§ **Work to complete**
Write out the data exactly, please, and omit the pictures.

(Stored items)
[Start of section]

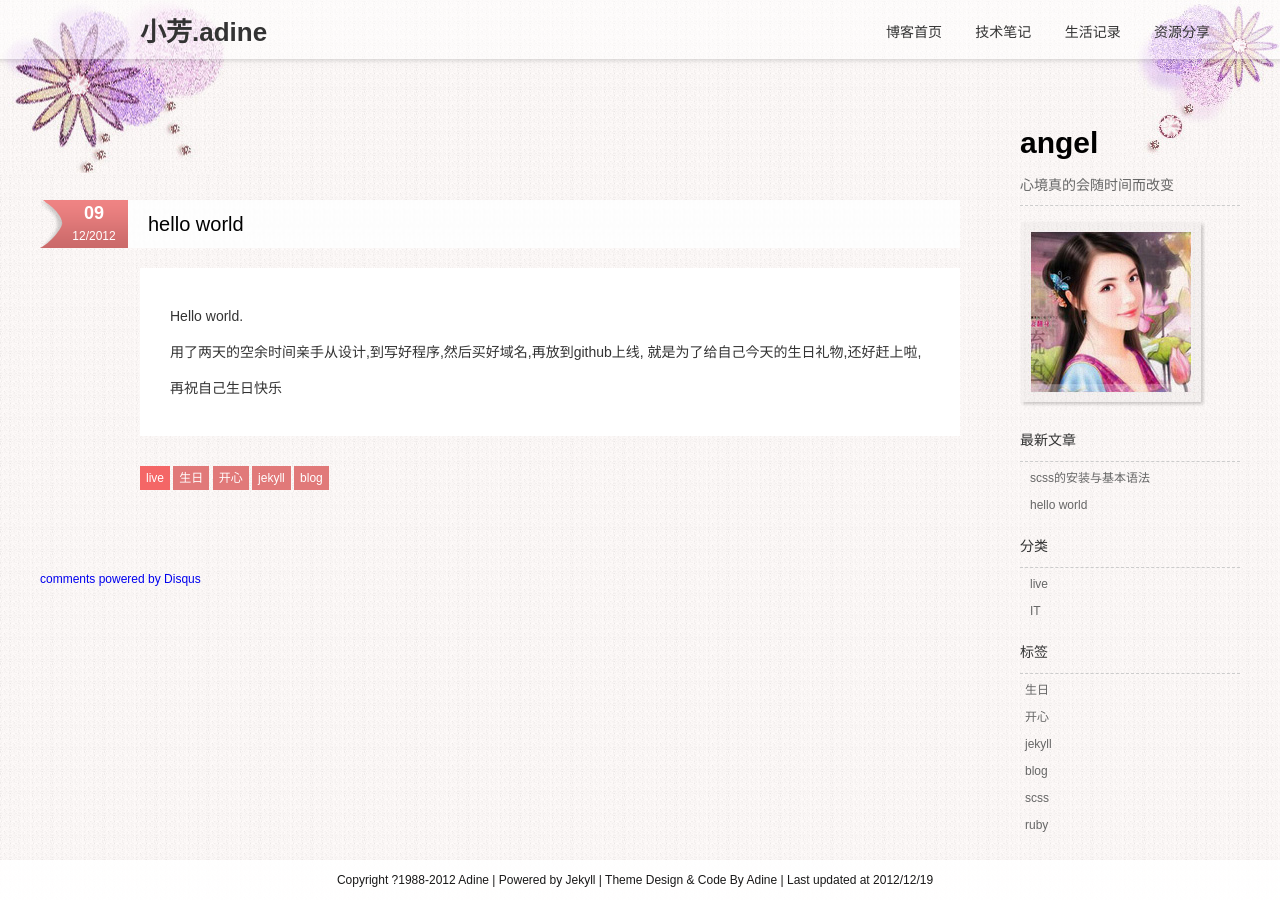
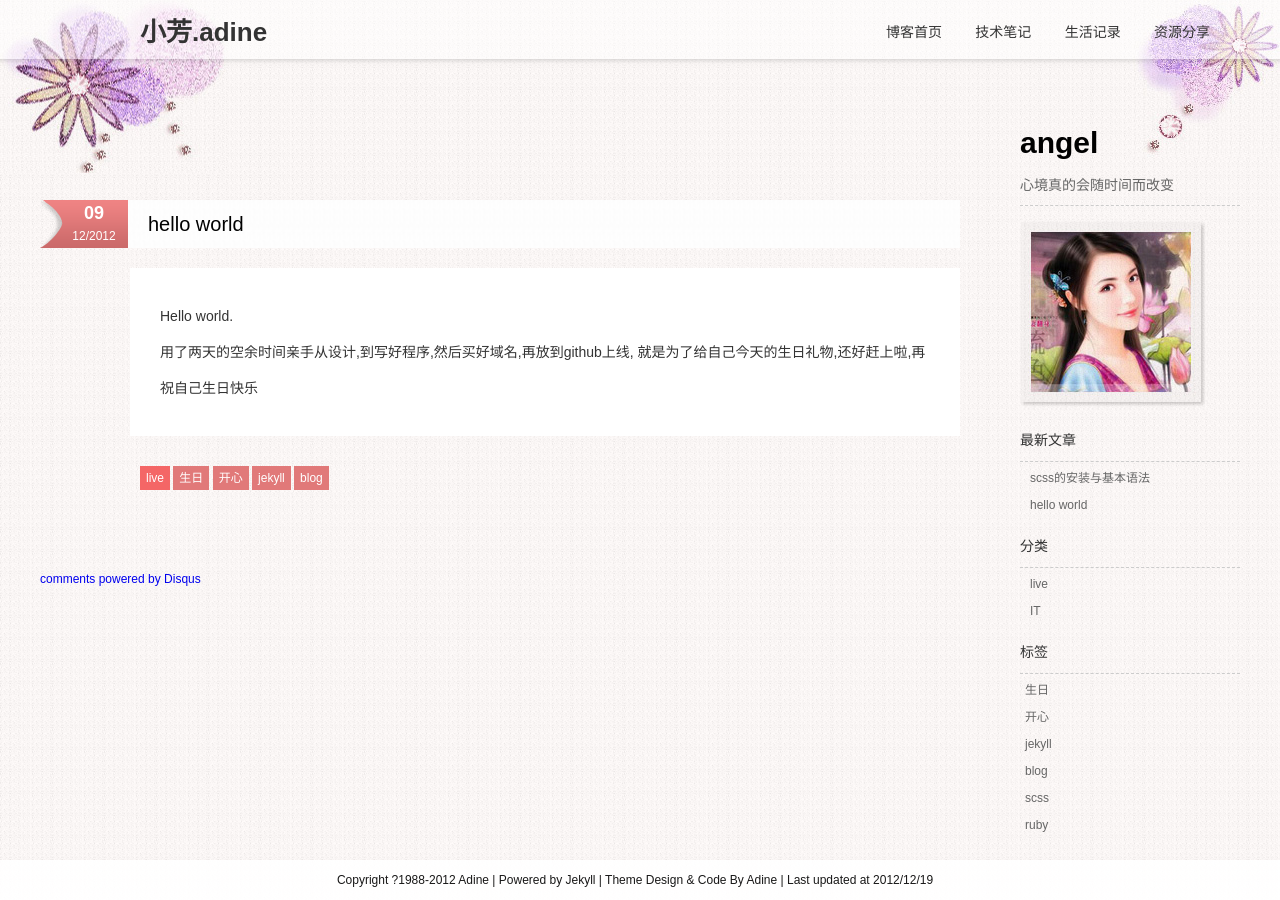
Before and after one commit to adine-zhu/myblog, a Jekyll site: the page built from _posts/2012-12-09-hello.md, in a window 1280 px wide. Built offline with Jekyll 4.4.1, drawn with Linux system fonts in a browser that asks for light colours; comment, search, counter and statistics services are not loaded.

Commit message:
update css

```diff
--- a/css/master.css
+++ b/css/master.css
@@ -126,7 +126,8 @@ html{
 	color:#333333;
 	line-height:36px;
 	font-size:14px;
-	margin:20px 0 30px 100px;
+	margin:20px 0 30px 90px;
+	padding-left:10px;
 	}
 
 .article{
```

[End of section]

§ **Solved problem**
Before and after one commit to adine-zhu/myblog, a Jekyll site: the page built from _posts/2012-12-09-hello.md, in a window 1280 px wide. Built offline with Jekyll 4.4.1, drawn with Linux system fonts in a browser that asks for light colours; comment, search, counter and statistics services are not loaded.

Commit message:
update css

```diff
--- a/css/master.css
+++ b/css/master.css
@@ -126,7 +126,8 @@ html{
 	color:#333333;
 	line-height:36px;
 	font-size:14px;
-	margin:20px 0 30px 100px;
+	margin:20px 0 30px 90px;
+	padding-left:10px;
 	}
 
 .article{
```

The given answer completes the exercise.